### Work instructions
What you produce should be every line from the data that includes "dependencies".

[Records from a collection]

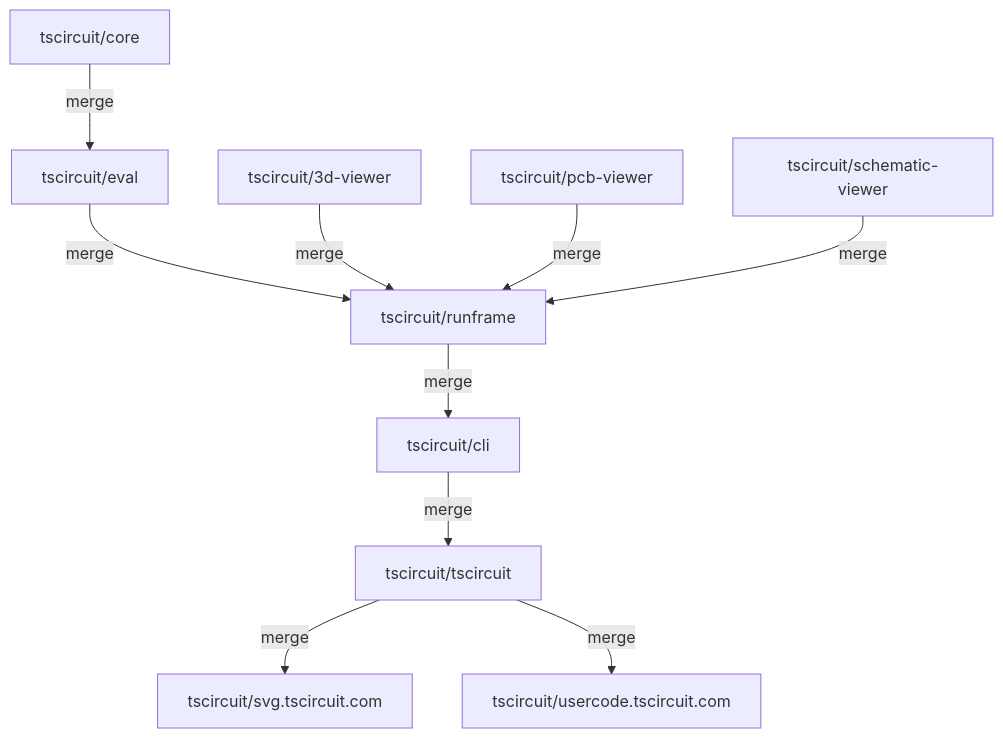
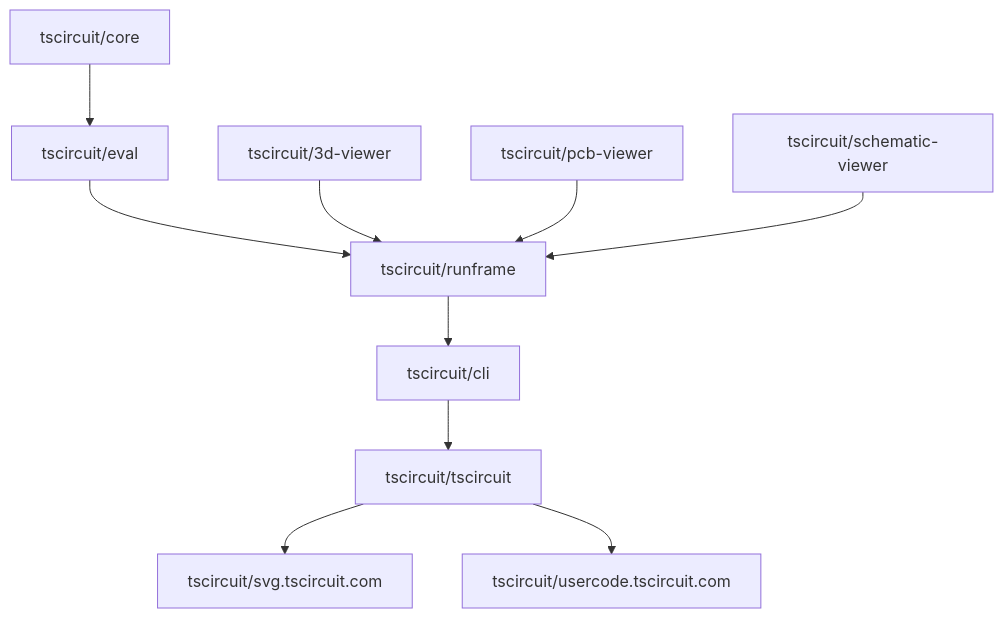
One commit to tscircuit/docs changed the diagram in docs/contributing/package-dependencies-and-auto-updates.mdx. Above: the diagram before and after it, drawn with Mermaid. The commit also changed other lines of this file, not shown here.

````diff
--- a/docs/contributing/package-dependencies-and-auto-updates.mdx
+++ b/docs/contributing/package-dependencies-and-auto-updates.mdx
@@ -14,28 +14,28 @@
 ```mermaid
 flowchart TD
 
     %% Core to Eval
-    core[tscircuit/core] -->|merge| eval[tscircuit/eval]
+    core[tscircuit/core] --> eval[tscircuit/eval]
 
     %% Eval to Runframe
-    eval -->|merge| runframe[tscircuit/runframe]
+    eval --> runframe[tscircuit/runframe]
 
     %% 3D Viewer to Runframe
-    viewer3d[tscircuit/3d-viewer] -->|merge| runframe
+    viewer3d[tscircuit/3d-viewer] --> runframe
 
     %% PCB Viewer to Runframe
-    pcbviewer[tscircuit/pcb-viewer] -->|merge| runframe
+    pcbviewer[tscircuit/pcb-viewer] --> runframe
 
     %% Schematic Viewer to Runframe
-    schemaviewer[tscircuit/schematic-viewer] -->|merge| runframe
+    schemaviewer[tscircuit/schematic-viewer] --> runframe
 
     %% Runframe to CLI
-    runframe -->|merge| cli[tscircuit/cli]
+    runframe --> cli[tscircuit/cli]
 
     %% CLI to Tscircuit
-    cli -->|merge| tscircuit[tscircuit/tscircuit]
+    cli --> tscircuit[tscircuit/tscircuit]
 
     %% Tscircuit to web services
-    tscircuit -->|merge| svg[tscircuit/svg.tscircuit.com]
-    tscircuit -->|merge| usercode[tscircuit/usercode.tscircuit.com]
+    tscircuit --> svg[tscircuit/svg.tscircuit.com]
+    tscircuit --> usercode[tscircuit/usercode.tscircuit.com]
 ```
````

### Solved problem
One commit to tscircuit/docs changed the diagram in docs/contributing/package-dependencies-and-auto-updates.mdx. Above: the diagram before and after it, drawn with Mermaid. The commit also changed other lines of this file, not shown here.
--- a/docs/contributing/package-dependencies-and-auto-updates.mdx
+++ b/docs/contributing/package-dependencies-and-auto-updates.mdx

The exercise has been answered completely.